• **Data section**
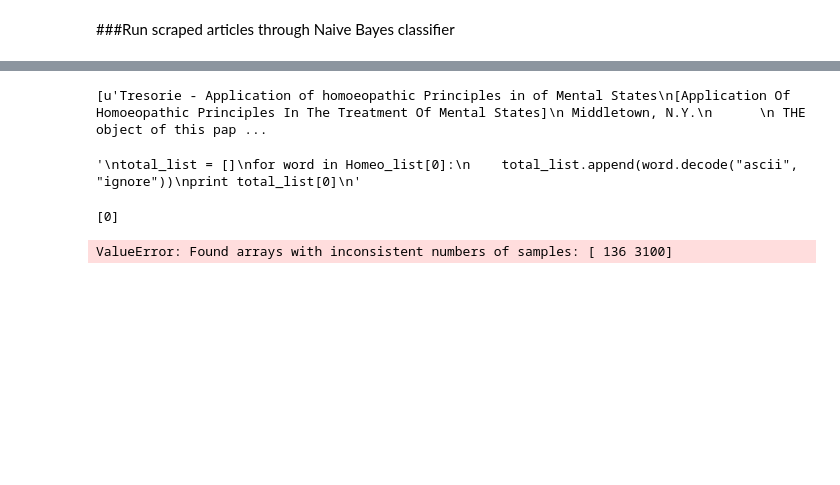
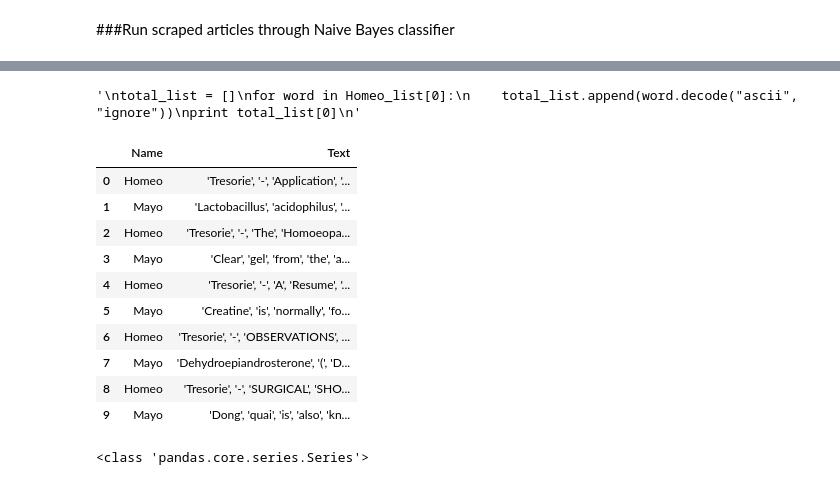
Before and after one commit to MarkRegalla27/Health_Information, a Jupyter notebook: Classifier.ipynb, the cells around one changed output, grey strips where cells are left out. Saved outputs shown, nothing was run; the diff lists cells and outputs as text; code cells hidden in the pictures; blank space fills up the shorter version.

```diff
--- a/Classifier.ipynb
+++ b/Classifier.ipynb
@@ -208,11 +192,11 @@ for article in os.listdir('/users/markregalla/desktop/metis/Project4/HomeoArticl
         stuff = myfile.read()
     myfile.close
     if stuff != '':
-        Homeo_list.append(stuff.decode("ascii", "ignore"))
+        Homeo_list.append(str(stuff.decode("ascii", "ignore")))
     k += 1
     if k == 35:
         break
-print Homeo_list
+#print Homeo_list
 '''
 total_list = []
 for word in Homeo_list[0]:
@@ -220,42 +204,16 @@ for word in Homeo_list[0]:
 print total_list[0]
 '''
 # %% [output]
-[u'Tresorie - Application of homoeopathic Principles in of Mental States\n[Application Of Homoeopathic Principles In The Treatment Of Mental States]\n Middletown, N.Y.\n      \n THE object of this pap ...
+'\ntotal_list = []\nfor word in Homeo_list[0]:\n    total_list.append(word.decode("ascii", "ignore"))\nprint total_list[0]\n'
-'\ntotal_list = []\nfor word in Homeo_list[0]:\n    total_list.append(word.decode("ascii", "ignore"))\nprint total_list[0]\n'
 # %%
+Mayo_word_token = []
+Mayo_sent_token = []
+Homeo_word_token = []
+Homeo_sent_token = []
+
 for word in Mayo_list:
-    Mayo_word_token = word_tokenize(word)
-    Mayo_sent_token = sent_tokenize(word)
+    Mayo_word_token.append(word_tokenize(word))
+    Mayo_sent_token.append(sent_tokenize(word))
 for word in Homeo_list:
-    Homeo_word_token = word_tokenize(word)
-    Homeo_sent_token = sent_tokenize(word)
-#Homeo_token
+    Homeo_word_token.append(word_tokenize(word))
+    Homeo_sent_token.append(sent_tokenize(word))
-# %%
-%matplotlib inline
-vectorizer = CountVectorizer(ngram_range=(1,2))
-vectorizer.fit(Mayo_word_token)
-vectorizer.fit(Homeo_word_token)
-
-#difference between 2 below?
-#none after comparing both
-#x = vectorizer.transform(Mayo_word_token)
-#mayo_train_vector = vectorizer.fit_transform(Mayo_word_token)
-
-#homeo_train_vector = vectorizer.fit_transform(Homeo_word_token)
-mayo_train_vector = vectorizer.transform(Mayo_word_token)
-homeo_train_vector = vectorizer.transform(Homeo_word_token)
-
-mayo_train_y = [1 for x in range(len(Mayo_word_token))]
-homeo_train_y = [0 for x in range(len(Homeo_word_token))]
-clf = MultinomialNB(alpha=1.0, class_prior=None, fit_prior=True)
-clf.fit(mayo_train_vector, mayo_train_y)
-clf.fit(homeo_train_vector, homeo_train_y)
-print clf.predict(vectorizer.transform(['aloe']))
-
-#print vectorizer.get_feature_names()
-x_back = mayo_train_vector.toarray()
-#df = pd.DataFrame(x_back, columns=vectorizer.get_feature_names())
-#df.transpose()
-#plt.scatter(df)
-# %% [output]
-[0]
@@ -262,7 +236,23 @@ x_back = mayo_train_vector.toarray()
+# %%
+vectorizer = CountVectorizer()  #ngram_range=(1,2))
+vectorizer.fit(data.Text)
+x = vectorizer.transform(data.Text)
+data.head(10)
+# %% [output]
+|  | Name | Text |
+| 0 | Homeo | 'Tresorie', '-', 'Application', '... |
+| 1 | Mayo | 'Lactobacillus', 'acidophilus', '... |
+| 2 | Homeo | 'Tresorie', '-', 'The', 'Homoeopa... |
+| 3 | Mayo | 'Clear', 'gel', 'from', 'the', 'a... |
+| 4 | Homeo | 'Tresorie', '-', 'A', 'Resume', '... |
+| 5 | Mayo | 'Creatine', 'is', 'normally', 'fo... |
+| 6 | Homeo | 'Tresorie', '-', 'OBSERVATIONS', ... |
+| 7 | Mayo | 'Dehydroepiandrosterone', '(', 'D... |
+| 8 | Homeo | 'Tresorie', '-', 'SURGICAL', 'SHO... |
+| 9 | Mayo | 'Dong', 'quai', 'is', 'also', 'kn... |
 # %%
-X = Mayo_word_token
-y = Homeo_word_token
-X_train, X_test, y_train, y_test = train_test_split(X, y, test_size=0.25, random_state=42)
-print X_train, X_test, y_train, y_test
+y = data.Name
+x_train, x_test, y_train, y_test = train_test_split(x, y, test_size=0.25, random_state=0)
+#print x_train, x_test, y_train, y_test
 # %% [output]
-ValueError: Found arrays with inconsistent numbers of samples: [ 136 3100]
+<class 'pandas.core.series.Series'>
```
Also changed, not shown: parts of 10 cells of this notebook, 1 other file.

• **Prompt**
Would you show each line of the listing above that has the string "this"?

• **Problem solution**
-[u'Tresorie - Application of homoeopathic Principles in of Mental States\n[Application Of Homoeopathic Principles In The Treatment Of Mental States]\n Middletown, N.Y.\n      \n THE object of this pap ...
Also changed, not shown: parts of 10 cells of this notebook, 1 other file.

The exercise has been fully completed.